═══ MATERIAL SHOWN ═══

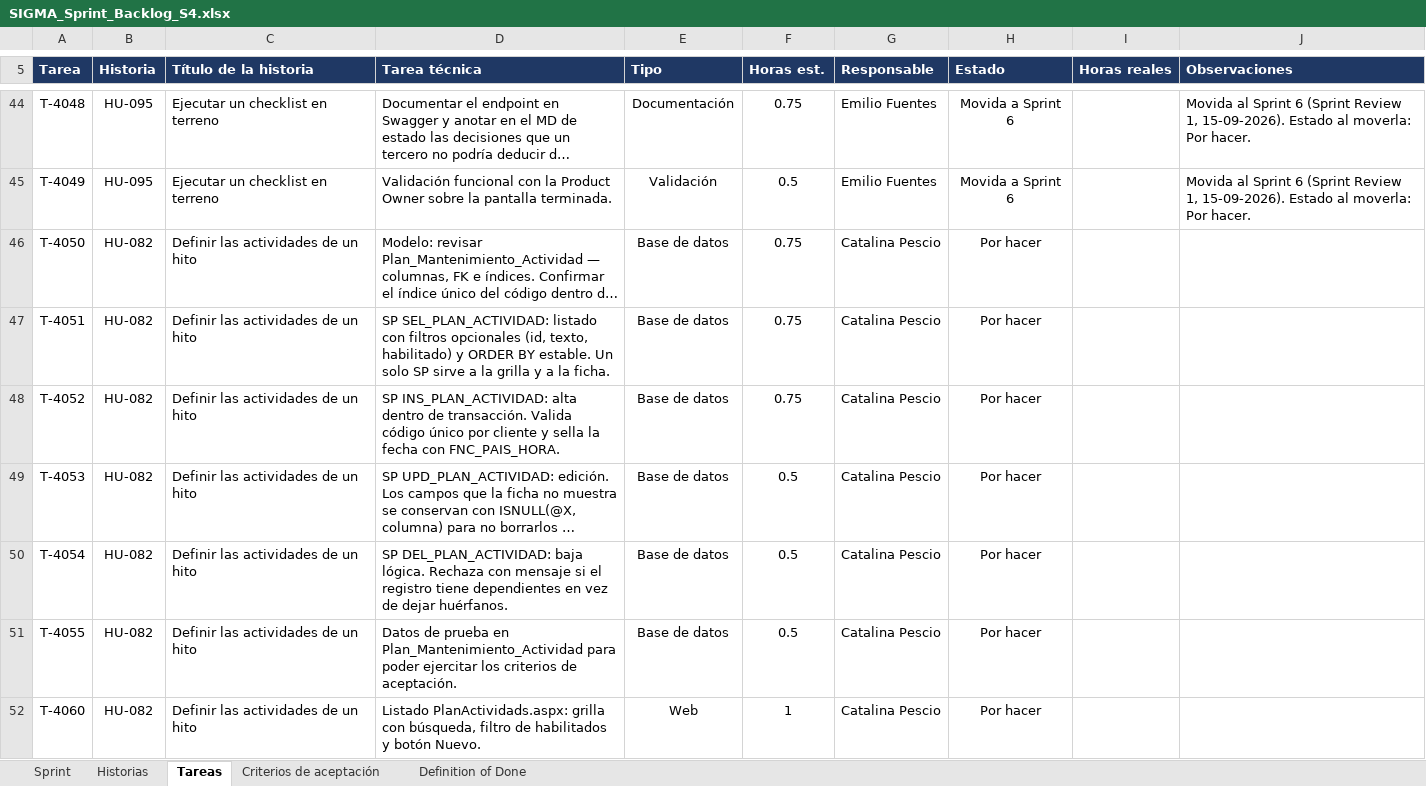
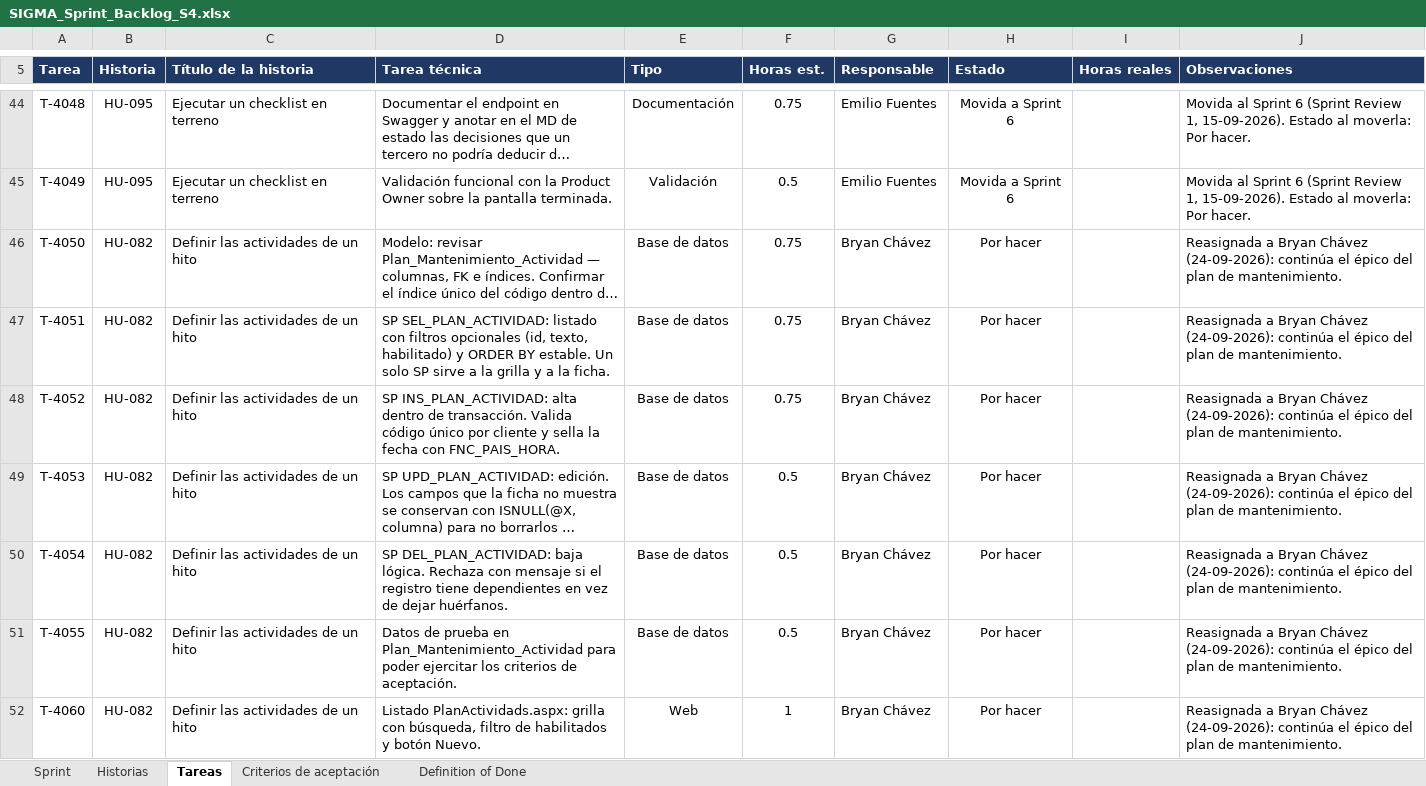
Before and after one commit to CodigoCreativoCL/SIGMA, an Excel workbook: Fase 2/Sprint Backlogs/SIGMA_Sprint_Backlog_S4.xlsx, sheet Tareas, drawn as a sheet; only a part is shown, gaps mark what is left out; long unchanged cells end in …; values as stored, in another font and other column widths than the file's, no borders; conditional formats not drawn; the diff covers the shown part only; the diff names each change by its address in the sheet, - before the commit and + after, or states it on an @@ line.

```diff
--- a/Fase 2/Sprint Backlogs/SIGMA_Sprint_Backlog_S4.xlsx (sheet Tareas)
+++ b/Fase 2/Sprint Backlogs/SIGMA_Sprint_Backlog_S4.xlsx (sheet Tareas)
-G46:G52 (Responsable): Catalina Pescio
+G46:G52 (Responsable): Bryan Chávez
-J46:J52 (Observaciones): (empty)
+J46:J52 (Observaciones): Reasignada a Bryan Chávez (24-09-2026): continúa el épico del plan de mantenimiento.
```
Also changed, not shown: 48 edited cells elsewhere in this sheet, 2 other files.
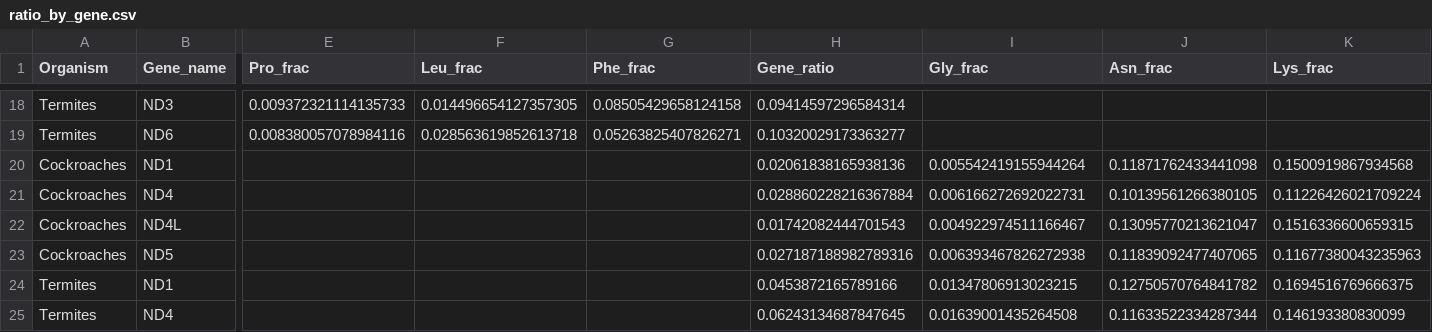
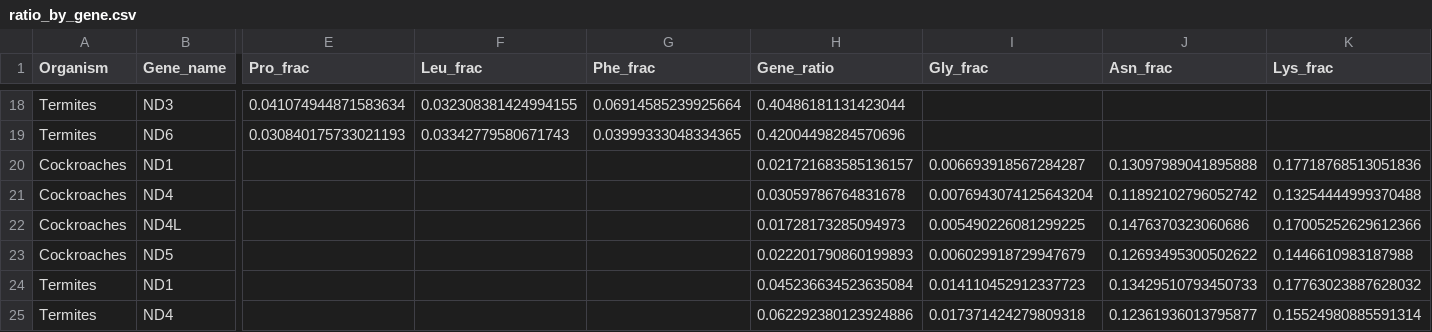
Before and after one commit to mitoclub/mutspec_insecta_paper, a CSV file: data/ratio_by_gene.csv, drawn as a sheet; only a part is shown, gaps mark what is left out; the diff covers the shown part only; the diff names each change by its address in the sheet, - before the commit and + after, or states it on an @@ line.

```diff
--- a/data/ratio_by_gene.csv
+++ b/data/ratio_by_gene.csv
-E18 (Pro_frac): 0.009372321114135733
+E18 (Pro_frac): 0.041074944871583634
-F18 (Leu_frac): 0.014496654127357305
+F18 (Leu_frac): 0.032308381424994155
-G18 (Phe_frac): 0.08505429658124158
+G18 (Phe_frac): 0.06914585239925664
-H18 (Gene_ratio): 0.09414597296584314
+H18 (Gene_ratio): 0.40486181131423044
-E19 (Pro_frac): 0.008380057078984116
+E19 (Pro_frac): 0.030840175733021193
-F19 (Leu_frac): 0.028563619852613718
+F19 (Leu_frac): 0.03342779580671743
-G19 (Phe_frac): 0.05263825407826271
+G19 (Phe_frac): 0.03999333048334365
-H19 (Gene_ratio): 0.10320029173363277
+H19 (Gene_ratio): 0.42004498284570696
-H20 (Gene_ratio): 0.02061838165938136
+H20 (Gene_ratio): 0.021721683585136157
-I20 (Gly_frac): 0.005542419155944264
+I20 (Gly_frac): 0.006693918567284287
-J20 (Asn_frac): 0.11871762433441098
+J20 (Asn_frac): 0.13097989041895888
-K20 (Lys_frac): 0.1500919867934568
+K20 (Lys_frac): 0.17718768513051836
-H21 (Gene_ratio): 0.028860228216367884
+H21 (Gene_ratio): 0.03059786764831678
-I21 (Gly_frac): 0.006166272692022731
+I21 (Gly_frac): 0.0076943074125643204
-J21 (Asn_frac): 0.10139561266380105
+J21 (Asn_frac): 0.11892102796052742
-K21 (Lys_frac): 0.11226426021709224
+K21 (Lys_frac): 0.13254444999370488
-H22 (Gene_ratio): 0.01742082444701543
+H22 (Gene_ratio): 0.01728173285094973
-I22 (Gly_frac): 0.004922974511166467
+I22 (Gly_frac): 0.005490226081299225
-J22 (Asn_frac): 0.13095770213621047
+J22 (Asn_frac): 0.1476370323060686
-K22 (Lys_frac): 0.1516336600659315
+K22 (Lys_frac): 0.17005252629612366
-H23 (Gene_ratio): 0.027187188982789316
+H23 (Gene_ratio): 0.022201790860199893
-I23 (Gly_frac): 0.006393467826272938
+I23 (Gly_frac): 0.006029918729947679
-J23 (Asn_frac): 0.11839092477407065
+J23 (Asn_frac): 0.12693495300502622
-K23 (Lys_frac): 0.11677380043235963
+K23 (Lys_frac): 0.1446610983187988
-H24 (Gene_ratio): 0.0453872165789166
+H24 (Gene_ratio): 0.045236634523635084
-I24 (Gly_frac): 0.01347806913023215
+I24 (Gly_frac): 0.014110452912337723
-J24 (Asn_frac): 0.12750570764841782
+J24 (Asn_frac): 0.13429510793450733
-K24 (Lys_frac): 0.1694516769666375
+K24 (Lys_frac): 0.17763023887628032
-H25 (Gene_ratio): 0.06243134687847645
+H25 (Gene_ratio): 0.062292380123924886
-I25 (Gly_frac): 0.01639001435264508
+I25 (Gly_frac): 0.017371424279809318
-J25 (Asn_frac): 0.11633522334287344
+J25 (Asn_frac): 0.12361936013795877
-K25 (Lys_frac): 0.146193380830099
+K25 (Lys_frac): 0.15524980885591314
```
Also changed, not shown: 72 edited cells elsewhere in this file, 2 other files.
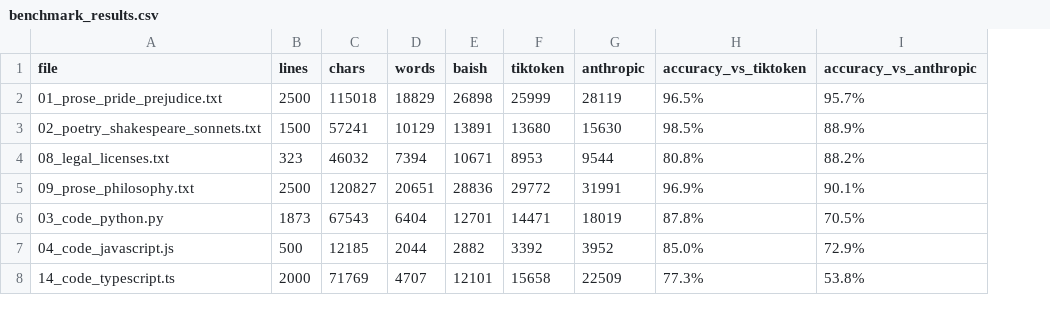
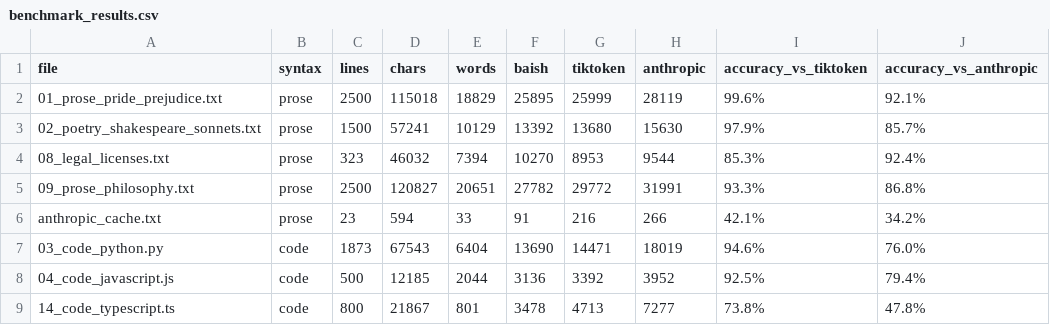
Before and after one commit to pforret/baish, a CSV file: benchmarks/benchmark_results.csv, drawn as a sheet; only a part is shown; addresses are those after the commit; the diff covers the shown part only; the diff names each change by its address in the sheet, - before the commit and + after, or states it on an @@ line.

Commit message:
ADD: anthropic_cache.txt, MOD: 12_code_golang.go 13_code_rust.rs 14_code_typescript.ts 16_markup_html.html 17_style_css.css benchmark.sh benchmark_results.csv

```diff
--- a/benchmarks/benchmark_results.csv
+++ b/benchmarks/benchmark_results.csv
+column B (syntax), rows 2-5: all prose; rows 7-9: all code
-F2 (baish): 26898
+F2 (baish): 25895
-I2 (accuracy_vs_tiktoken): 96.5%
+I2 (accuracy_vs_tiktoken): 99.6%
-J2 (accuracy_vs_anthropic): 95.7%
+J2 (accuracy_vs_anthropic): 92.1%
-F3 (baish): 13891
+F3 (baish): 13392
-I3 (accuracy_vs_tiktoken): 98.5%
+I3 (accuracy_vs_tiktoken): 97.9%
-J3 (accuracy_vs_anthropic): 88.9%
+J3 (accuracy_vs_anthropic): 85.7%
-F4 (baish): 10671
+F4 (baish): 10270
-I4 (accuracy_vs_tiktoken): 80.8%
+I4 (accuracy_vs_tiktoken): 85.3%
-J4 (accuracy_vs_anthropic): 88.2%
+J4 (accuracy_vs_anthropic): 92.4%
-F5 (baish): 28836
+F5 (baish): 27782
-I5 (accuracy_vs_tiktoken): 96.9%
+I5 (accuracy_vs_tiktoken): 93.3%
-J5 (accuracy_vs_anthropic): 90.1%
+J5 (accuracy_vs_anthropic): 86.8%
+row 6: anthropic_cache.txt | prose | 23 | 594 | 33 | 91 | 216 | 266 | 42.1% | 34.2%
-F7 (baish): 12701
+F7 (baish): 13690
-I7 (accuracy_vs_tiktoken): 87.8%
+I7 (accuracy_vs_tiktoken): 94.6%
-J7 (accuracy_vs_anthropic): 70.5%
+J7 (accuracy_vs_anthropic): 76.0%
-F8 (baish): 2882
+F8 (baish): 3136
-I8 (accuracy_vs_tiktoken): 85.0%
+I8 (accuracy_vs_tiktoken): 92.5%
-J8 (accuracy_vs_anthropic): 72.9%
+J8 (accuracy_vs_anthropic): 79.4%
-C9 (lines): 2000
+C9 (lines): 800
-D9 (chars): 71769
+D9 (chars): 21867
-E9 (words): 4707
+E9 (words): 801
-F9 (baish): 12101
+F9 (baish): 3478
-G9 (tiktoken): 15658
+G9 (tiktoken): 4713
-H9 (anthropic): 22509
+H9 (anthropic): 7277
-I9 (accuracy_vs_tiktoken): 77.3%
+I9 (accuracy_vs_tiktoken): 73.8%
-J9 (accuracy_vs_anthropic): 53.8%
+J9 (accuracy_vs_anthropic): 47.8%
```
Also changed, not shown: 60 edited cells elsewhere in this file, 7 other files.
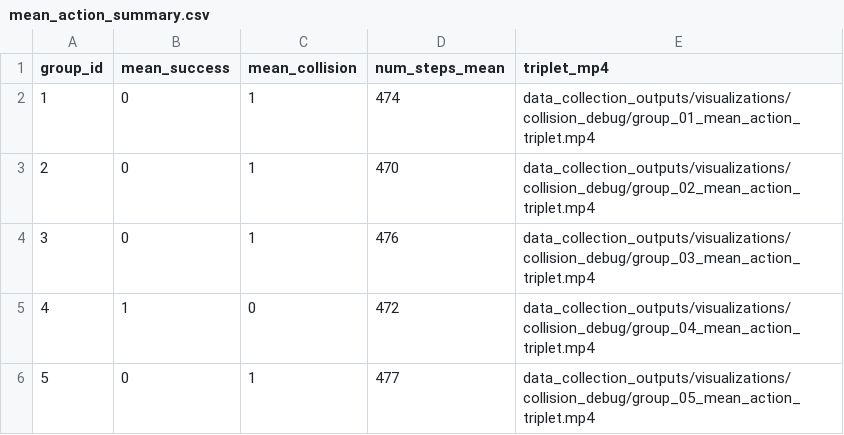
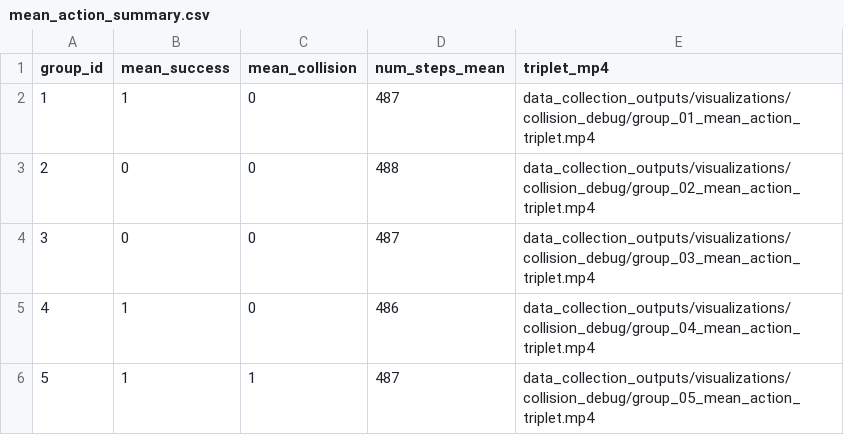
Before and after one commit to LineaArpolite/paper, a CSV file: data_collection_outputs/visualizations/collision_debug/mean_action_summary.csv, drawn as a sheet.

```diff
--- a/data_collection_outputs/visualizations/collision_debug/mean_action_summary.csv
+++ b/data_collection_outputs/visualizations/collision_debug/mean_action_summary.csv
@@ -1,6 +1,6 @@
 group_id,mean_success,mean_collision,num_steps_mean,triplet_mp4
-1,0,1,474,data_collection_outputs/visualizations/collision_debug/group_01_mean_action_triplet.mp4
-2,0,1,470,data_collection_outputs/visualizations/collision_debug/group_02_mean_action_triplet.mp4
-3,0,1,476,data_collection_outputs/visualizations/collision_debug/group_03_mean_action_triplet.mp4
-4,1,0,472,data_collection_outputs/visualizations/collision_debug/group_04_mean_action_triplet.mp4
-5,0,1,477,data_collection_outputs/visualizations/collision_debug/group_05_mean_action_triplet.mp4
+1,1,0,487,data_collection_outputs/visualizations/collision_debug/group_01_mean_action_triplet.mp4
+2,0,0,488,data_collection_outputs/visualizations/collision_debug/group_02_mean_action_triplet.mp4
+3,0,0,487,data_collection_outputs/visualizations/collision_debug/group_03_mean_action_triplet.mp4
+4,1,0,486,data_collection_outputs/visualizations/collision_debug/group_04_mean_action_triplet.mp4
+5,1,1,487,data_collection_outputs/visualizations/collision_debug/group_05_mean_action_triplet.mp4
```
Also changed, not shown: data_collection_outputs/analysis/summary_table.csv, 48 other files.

═══

- THE PROBLEM
Go through the records above and return each line in which the word "other" occurs.

- RESPONSE
Before and after one commit to CodigoCreativoCL/SIGMA, an Excel workbook: Fase 2/Sprint Backlogs/SIGMA_Sprint_Backlog_S4.xlsx, sheet Tareas, drawn as a sheet; only a part is shown, gaps mark what is left out; long unchanged cells end in …; values as stored, in another font and other column widths than the file's, no borders; conditional formats not drawn; the diff covers the shown part only; the diff names each change by its address in the sheet, - before the commit and + after, or states it on an @@ line.
Also changed, not shown: 48 edited cells elsewhere in this sheet, 2 other files.
Also changed, not shown: 72 edited cells elsewhere in this file, 2 other files.
Also changed, not shown: 60 edited cells elsewhere in this file, 7 other files.
Also changed, not shown: data_collection_outputs/analysis/summary_table.csv, 48 other files.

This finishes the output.